-- What is being asked --
Please retype the data below line for line and leave out every picture.

Collection entries
━━━━━━━━━━━━━━━━━━━━━━━━━━━━━━

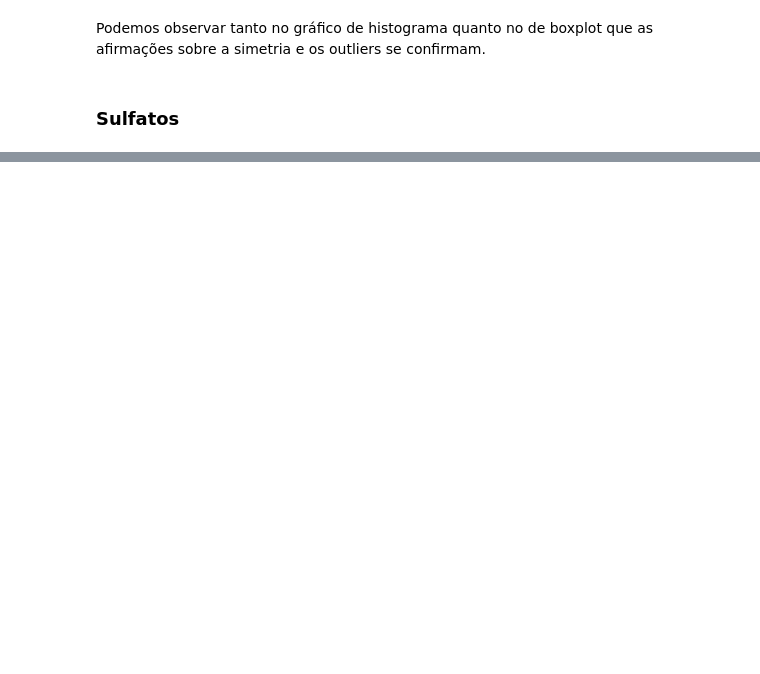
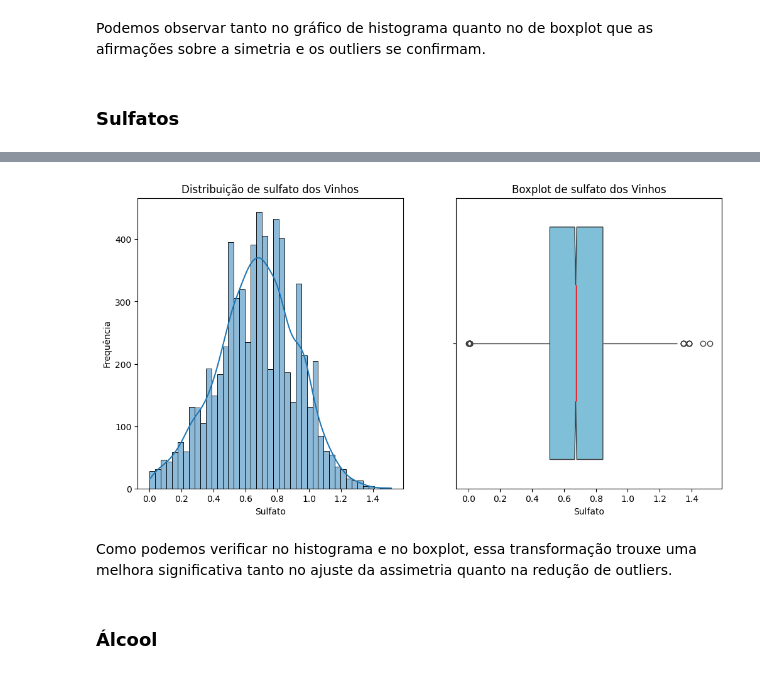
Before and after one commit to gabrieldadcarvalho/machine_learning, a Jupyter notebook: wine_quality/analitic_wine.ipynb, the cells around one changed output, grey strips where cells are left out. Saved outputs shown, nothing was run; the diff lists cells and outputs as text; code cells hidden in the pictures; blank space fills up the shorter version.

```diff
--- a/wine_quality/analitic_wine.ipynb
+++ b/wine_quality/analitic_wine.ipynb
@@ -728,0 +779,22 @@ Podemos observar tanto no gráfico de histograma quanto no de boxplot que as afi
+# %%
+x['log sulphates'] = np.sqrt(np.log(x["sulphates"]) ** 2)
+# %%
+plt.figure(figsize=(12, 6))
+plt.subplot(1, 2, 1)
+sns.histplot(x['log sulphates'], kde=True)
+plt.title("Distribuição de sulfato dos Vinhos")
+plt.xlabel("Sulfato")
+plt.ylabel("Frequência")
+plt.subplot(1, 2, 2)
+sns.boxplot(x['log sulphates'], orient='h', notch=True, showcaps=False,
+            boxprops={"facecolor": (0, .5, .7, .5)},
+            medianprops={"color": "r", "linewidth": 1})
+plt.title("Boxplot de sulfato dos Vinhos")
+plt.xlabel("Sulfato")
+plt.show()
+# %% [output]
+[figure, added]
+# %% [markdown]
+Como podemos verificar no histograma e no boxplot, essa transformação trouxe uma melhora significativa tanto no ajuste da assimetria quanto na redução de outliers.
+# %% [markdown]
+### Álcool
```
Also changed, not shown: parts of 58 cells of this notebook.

━━━━━━━━━━━━━━━━━━━━━━━━━━━━━━

-- Output --
Before and after one commit to gabrieldadcarvalho/machine_learning, a Jupyter notebook: wine_quality/analitic_wine.ipynb, the cells around one changed output, grey strips where cells are left out. Saved outputs shown, nothing was run; the diff lists cells and outputs as text; code cells hidden in the pictures; blank space fills up the shorter version.

```diff
--- a/wine_quality/analitic_wine.ipynb
+++ b/wine_quality/analitic_wine.ipynb
@@ -728,0 +779,22 @@ Podemos observar tanto no gráfico de histograma quanto no de boxplot que as afi
+# %%
+x['log sulphates'] = np.sqrt(np.log(x["sulphates"]) ** 2)
+# %%
+plt.figure(figsize=(12, 6))
+plt.subplot(1, 2, 1)
+sns.histplot(x['log sulphates'], kde=True)
+plt.title("Distribuição de sulfato dos Vinhos")
+plt.xlabel("Sulfato")
+plt.ylabel("Frequência")
+plt.subplot(1, 2, 2)
+sns.boxplot(x['log sulphates'], orient='h', notch=True, showcaps=False,
+            boxprops={"facecolor": (0, .5, .7, .5)},
+            medianprops={"color": "r", "linewidth": 1})
+plt.title("Boxplot de sulfato dos Vinhos")
+plt.xlabel("Sulfato")
+plt.show()
+# %% [output]
+[figure, added]
+# %% [markdown]
+Como podemos verificar no histograma e no boxplot, essa transformação trouxe uma melhora significativa tanto no ajuste da assimetria quanto na redução de outliers.
+# %% [markdown]
+### Álcool
```
Also changed, not shown: parts of 58 cells of this notebook.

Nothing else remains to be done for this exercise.